Sophomore Allie Premzic walked into the Redwood Building next to César Chávez Elementary, unsure of what to expect. Curiously, she looked around the foreign environment. She finally saw junior Claire Coleman, one of the event facilitators, and her body relaxed, happy to finally see a familiar face.
On Sept. 17, the first DHS Friendship Day of the year brought about 60 students, ranging from sophomores to seniors, together from 7:45 a.m. to 2:30 p.m.
Some students, especially sophomores, had no prior knowledge about Friendship Day. “I honestly have no clue… [what it is, but] I see here on my paper, [Friendship Day aims] to break down social, cultural and ethnic barriers,” sophomore Jeremy Chen said.
President facilitator, senior Emily Glass, explained that Friendship Day was created after a tragic event, triggered by building racial tension. On May 4, 1983, a Vietnamese American student was stabbed to death by a white student on the DHS campus.
Like Premzic, “At the beginning of the day, people seem a bit guarded and hesitant, but by the end of [Friendship Day]… everyone is having a blast and not feeling self conscious,” Coleman said.
Some students admitted that their primary motivation for attending Friendship Day was not because it promoted non-violence or broke down barriers between cliques, but because it seemed to be a fun and rare experience. For sophomore Gina Ghiglieri, it was also a chance to “miss school.”
However, Ghiglieri also noted that the downside of going to Friendship Day was that she had three tests that day that she did not want to miss. Chen and facilitator Nikka Tahan agreed, adding that they would have to make up a lot of work when they returned to school.
Senior Tahan decided to be a facilitator because she felt “that there aren’t that many opportunities for youth to organize something to support their peers and community. Friendship Day is a day to connect students, to be yourself and to embrace differences, and I wanted to be a part of a group that facilitates that.”

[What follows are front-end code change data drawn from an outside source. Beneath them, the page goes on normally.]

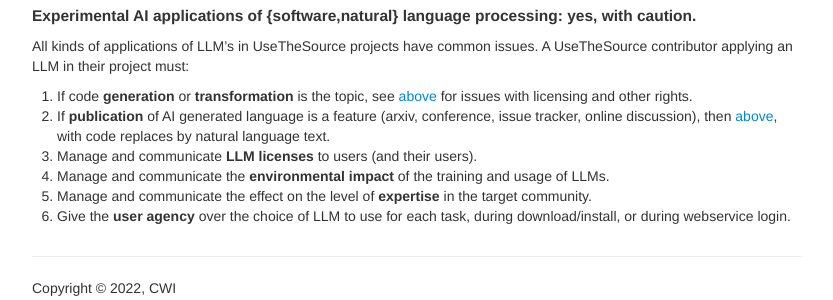
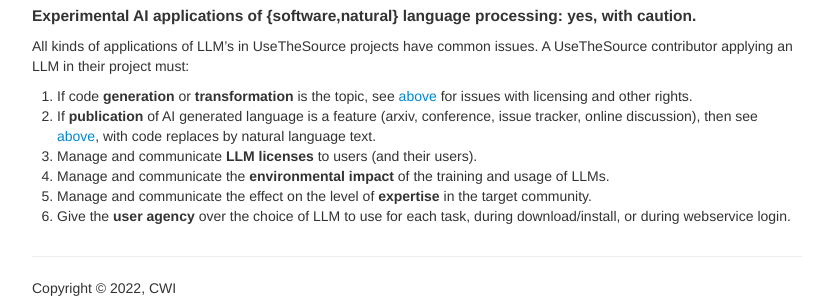
Before and after one commit to usethesource/usethesource.github.io, a Jekyll site: the page built from about/ai.md, in a window 1280 px wide. Shown: the part 494-794 px from the top of the page, without its empty margins (223-1056 px from the left). Built offline with Jekyll 4.4.1, drawn with Linux system fonts in a browser that asks for light colours; our own code applies the rules of GitHub Pages for plain Markdown files.

```diff
--- a/about/ai.md
+++ b/about/ai.md
@@ -28,7 +28,7 @@
 
 All kinds of applications of LLM's in UseTheSource projects have common issues. A UseTheSource contributor applying an LLM in their project must:
 1. If code **generation** or **transformation** is the topic, see [above](#ai-applied-to-usethesource-source-code-itself-no) for issues with licensing and other rights.
-1. If **publication** of AI generated language is a feature (arxiv, conference, issue tracker, online discussion), then [above](#ai-applied-to-usethesource-source-code-itself-no), with code replaces by natural language text.
+1. If **publication** of AI generated language is a feature (arxiv, conference, issue tracker, online discussion), then see [above](#ai-applied-to-usethesource-source-code-itself-no), with code replaces by natural language text.
 1. Manage and communicate **LLM licenses** to users (and their users).
 2. Manage and communicate the **environmental impact** of the training and usage of LLMs.
 3. Manage and communicate the effect on the level of **expertise** in the target community.
```
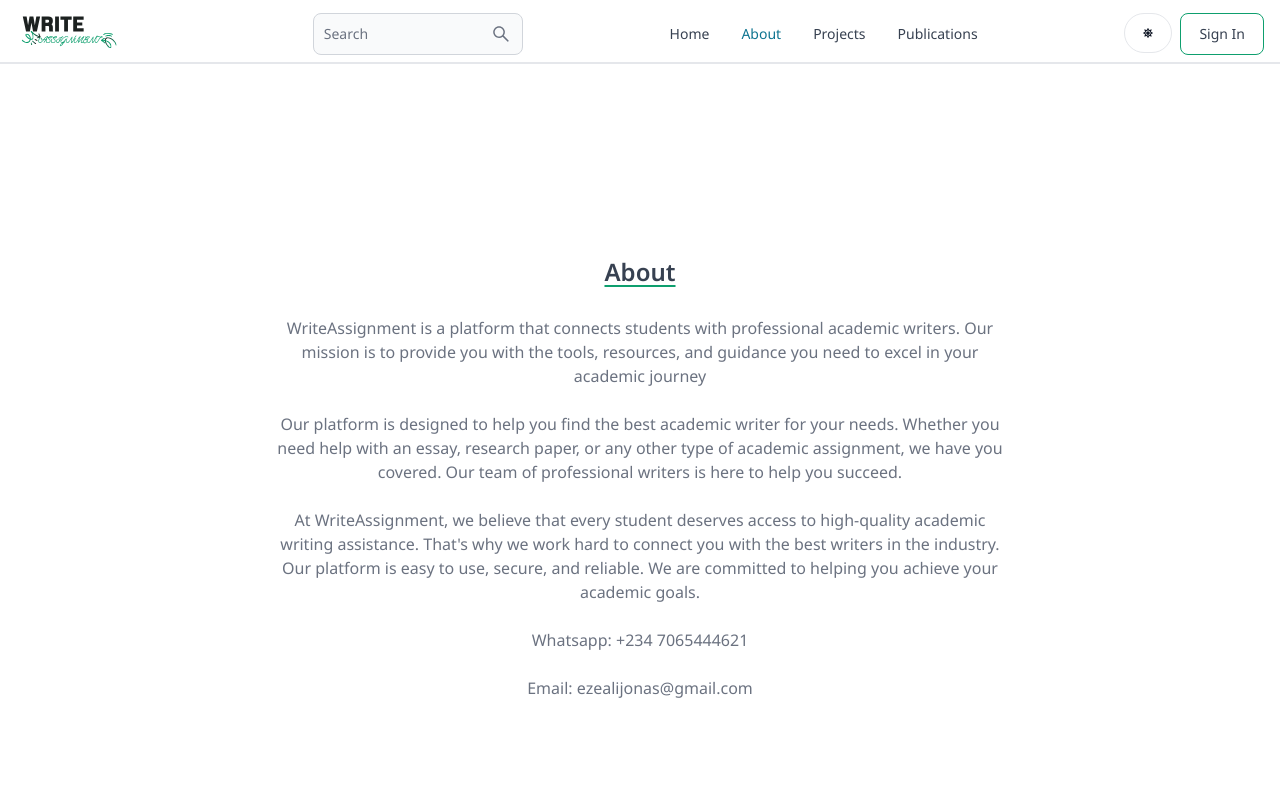
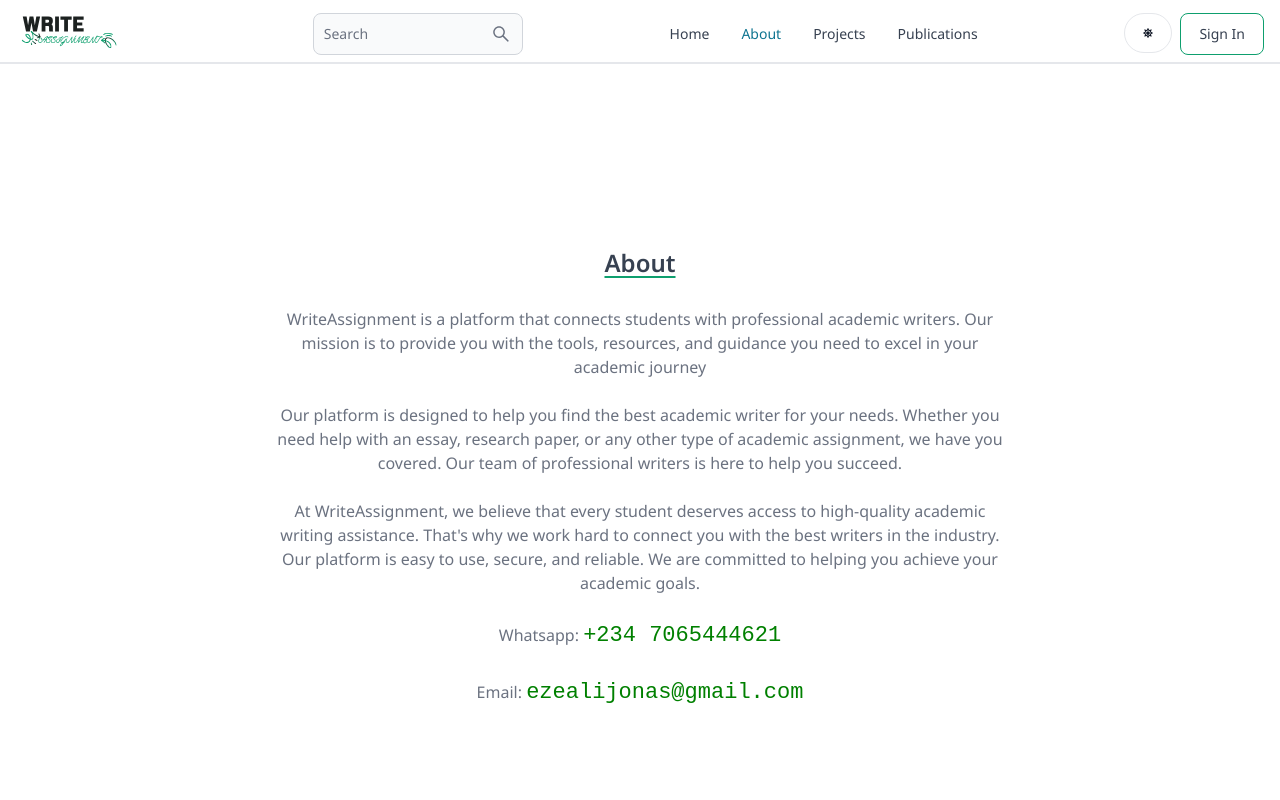
Before and after one commit to vanpersie22/react-blog, a React (Vite) app in the folder client/: page /about in a window 1280 px wide. Shown: the top 800 px of the page. Built offline with nearby package versions, Linux system fonts and the light colour scheme; no server answers; a web font is replaced by a local one.

Commit message:
Update index.css

```diff
--- a/client/src/index.css
+++ b/client/src/index.css
@@ -97,6 +97,12 @@
   padding: 10px 5px 5px;
 
 }
+
+.whatsapp {
+  color: green;
+  font-size: 22px;
+  font-family: 'Courier New', Courier, monospace;
+}
 @media screen and (max-width: 768px) {
   .logo {
     width: 150px;
```
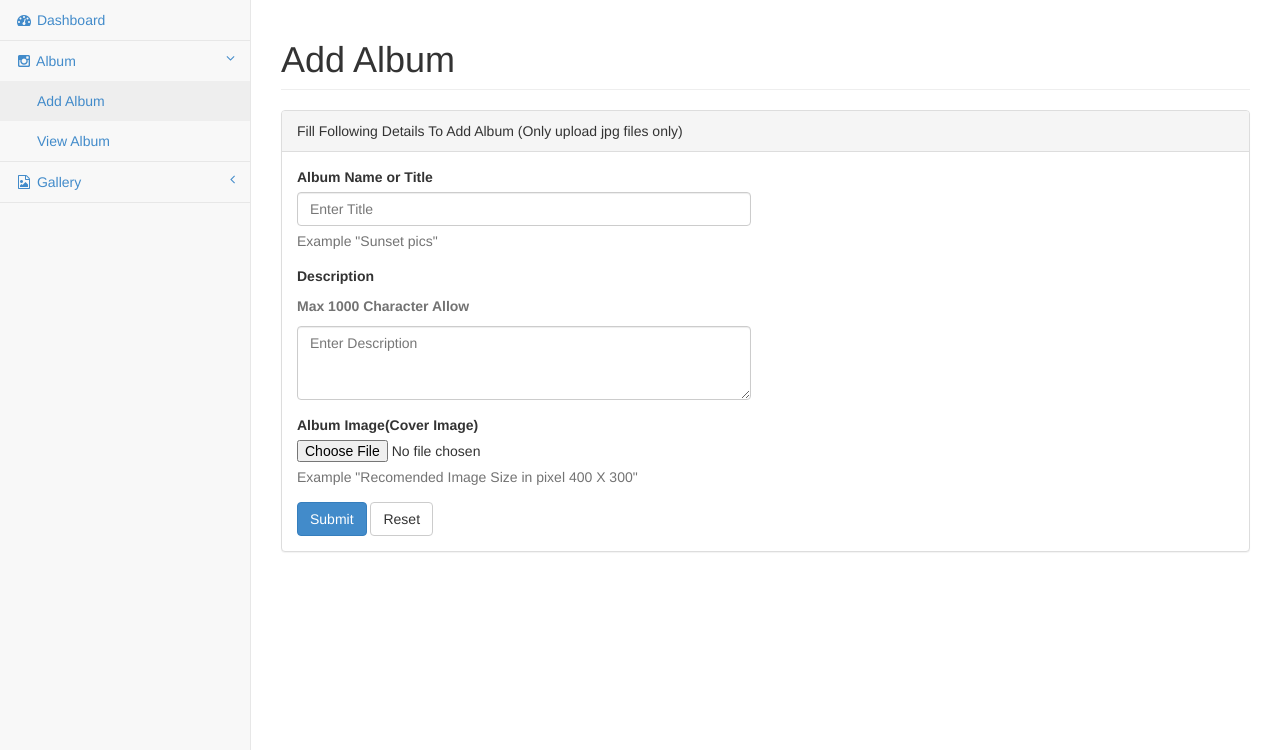
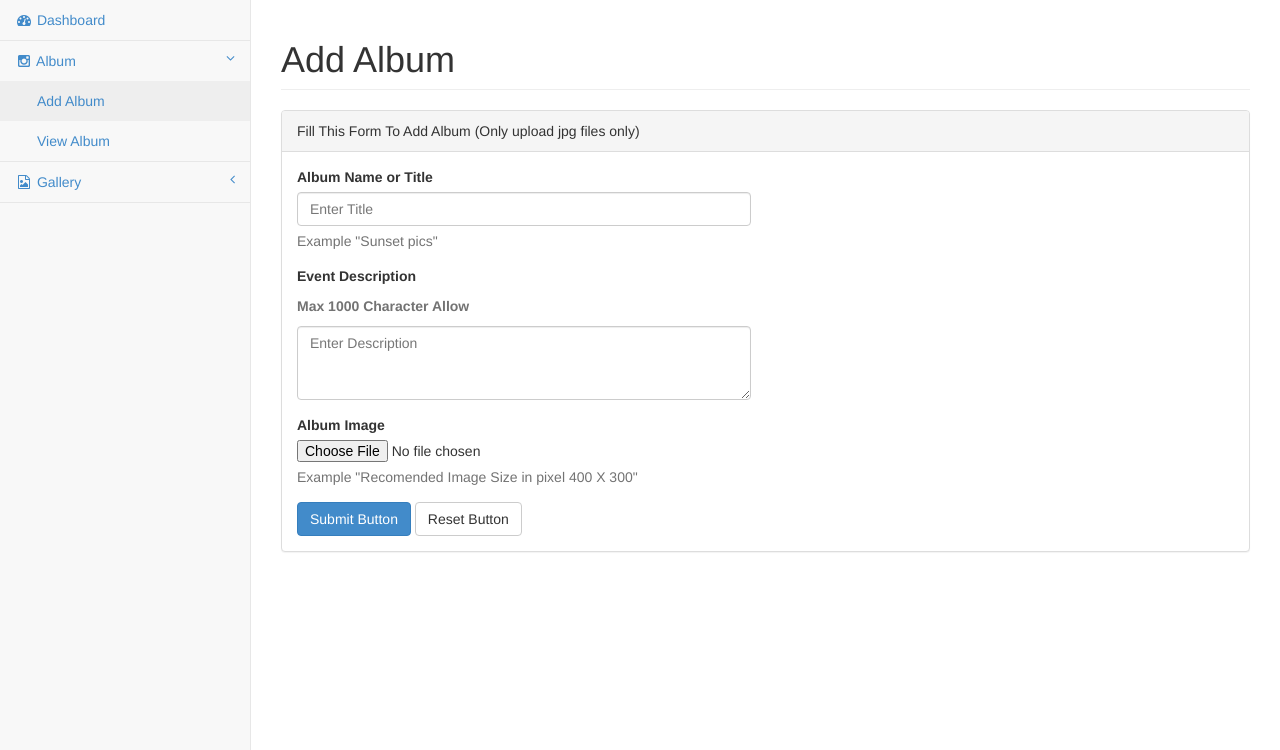
Before and after one commit to Dipalimaharnur/gallery-application-project, a PHP site: page /admin/addalbum.php in a window 1280 px wide. Shown: the part 51-801 px from the top of the page. Run offline with PHP 8.4, Linux system fonts and the light colour scheme; a user stored in the database is signed in.

Commit message:
changes are done

```diff
--- a/gallery/admin/addalbum.php
+++ b/gallery/admin/addalbum.php
@@ -1,5 +1,5 @@
 <?php session_start();
-if(isset($_SESSION['uname']))
+if( ($_SESSION['uname']))
 {
 ?>
 <?php include "header1.php"; ?>
@@ -32,9 +32,9 @@ $src = imagecreatefromjpeg($uploadedfile);
 list($width,$height)=getimagesize($uploadedfile);
 
 
-$newwidth=300;
+$newwidth=290;
 $newheight=($height/$width)*300;
-$tmp=imagecreate($newwidth,$newheight);
+$tmp=imagecreatetruecolor($newwidth,$newheight);
 
 imagecopyresampled($tmp,$src,0,0,0,0,$newwidth,$newheight,$width,$height);
 
@@ -57,7 +57,7 @@ include "connect.php";
 $query="INSERT INTO tbl_album(name,adesc,image,date,status) VALUES ('$aname','$adesc','$photo','$adate','$status')";
 if(mysqli_query($con,$query))
 	{
-echo " <div class='alert alert-success'>Your New Album Is Successfully Added. <a href='viewallalbums.php'>View albums</a>	</div>";
+echo " <div class='alert alert-success'>Your New Album Is Successfully Added. <a href='viewallalbums.php'>View albums</a> |<a href='addevent.php'> Add new album</a></div>";
 	}
 	else
 	{
@@ -75,7 +75,7 @@ echo " <div class='alert alert-success'>Your New Album Is Successfully Added. <a
                 <div class="col-lg-12">
                     <div class="panel panel-default">
                         <div class="panel-heading">
-                            Fill Following Details To Add Album (Only upload jpg files only)
+                            Fill This Form To Add Album (Only upload jpg files only)
                         </div>
                         <div class="panel-body">
                             <div class="row">
@@ -90,7 +90,7 @@ echo " <div class='alert alert-success'>Your New Album Is Successfully Added. <a
                                         </div>
                                         <div class="form-group">
 
-                                            <label>Description</label>
+                                            <label>Event Description</label>
                                              <p class="help-block" style="font-weight:bold">Max 1000 Character Allow </p>
                                              <textarea class="form-control" rows="3" placeholder="Enter Description" name="adesc" maxlength="1000"></textarea>
 
@@ -99,14 +99,14 @@ echo " <div class='alert alert-success'>Your New Album Is Successfully Added. <a
                                         </div>
 
                                         <div class="form-group">
-                                            <label>Album Image(Cover Image)</label>
+                                            <label>Album Image</label>
                                             <input type="file" name="upload"  id="upload" />
 
                                             <p class="help-block">Example "Recomended Image Size in pixel 400 X 300"</p>
                                         </div>
 
-                                        <button type="submit" class="btn btn-primary" name="submit">Submit</button>
-                                        <button type="reset" class="btn btn-default">Reset</button>
+                                        <button type="submit" class="btn btn-primary" name="submit">Submit Button</button>
+                                        <button type="reset" class="btn btn-default">Reset Button</button>
                                     </form>
                                 </div>
                                 <!-- /.col-lg-6 (nested) -->
--- a/gallery/admin/addgallery.php
+++ b/gallery/admin/addgallery.php
@@ -26,7 +26,7 @@ $ename = $_POST['gname'];
                 <div class="col-lg-12">
                     <div class="panel panel-default">
                         <div class="panel-heading">
-                            Fill following Details To Add Gallery
+                            Fill This Form To Add Gallery
                         </div>
                         <div class="panel-body">
                             <div class="row">
@@ -34,7 +34,7 @@ $ename = $_POST['gname'];
                                     <form action="glink.php" method="post" enctype="multipart/form-data" name="upload">
 
                                         <div class="form-group">
-                                            <label>Select Album Name or Title</label>
+                                            <label>Select Event Name or Title</label>
                            <?php
 			include"connect.php";
 			$sql = "select * from tbl_album where status='process'";
--- a/gallery/admin/addgimages.php
+++ b/gallery/admin/addgimages.php
@@ -55,7 +55,7 @@ $src = imagecreatefromjpeg($tmp_name);
 list($width,$height)=getimagesize($tmp_name);
 $newwidth=($width/$height)*150;
 $newheight=150;
-$tmp=imagecreate($newwidth,$newheight);
+$tmp=imagecreatetruecolor($newwidth,$newheight);
 imagecopyresampled($tmp,$src,0,0,0,0,$newwidth,$newheight,$width,$height);
 $rd=rand();
 $filename = "gcatch/".$file_name;
@@ -77,7 +77,7 @@ move_uploaded_file($file_tmp,"$desired_dir/".$file_name);
         }
     }
 	if(empty($errors)){
-	echo " <div class='alert alert-success'>Your Photos Is Successfully Uploded. <a href='viewsgallery.php'>View Photos</a> </div>";
+	echo " <div class='alert alert-success'>Your Photos Is Successfully Uploded. <a href='viewphotos.php'>View Photos</a> |<a href='addevent.php'> Add new Photos</a></div>";
 
 	}
 }
```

Coleman agreed that she also “wanted to be a part of the ‘making of’… [the] blast” that previous facilitators and participants seemed to enjoy.
Whether the students enjoyed the doughnut eating contest, watching “The Breakfast Club” or the constant chanting of “Dance-off! Dance-off!” throughout the day, it was as Coleman described as a “ton of fun… [and] completely worth it.”
In addition to what Chen says is a time to “chillax with youngins” the students also received a message about creating a welcoming community.
“We learned to respect each other, to be open-minded, and tolerant,” said Sze Sze Chan, a foreign exchange student from Norway. For Chan, this experience helped her settle in to Davis and introduced her to new friends.
During Cross the Line, one of the more serious activities of Friendship Day a facilitator called out a situation such as “I, a family member or a friend is affected by drugs” or “I have been affected by a death of a family member or a friend,” and the participants crossed the “line” to other side of the room.
Through this exercise, both Premzic and Chen realized that everyone is more alike than they thought.
“[The cross the line activity] showed each individual that they weren’t alone. People thought they were the only one that experienced [a hardship] but other people did. I never saw only like one person walk to the other side of the line,” Chen said.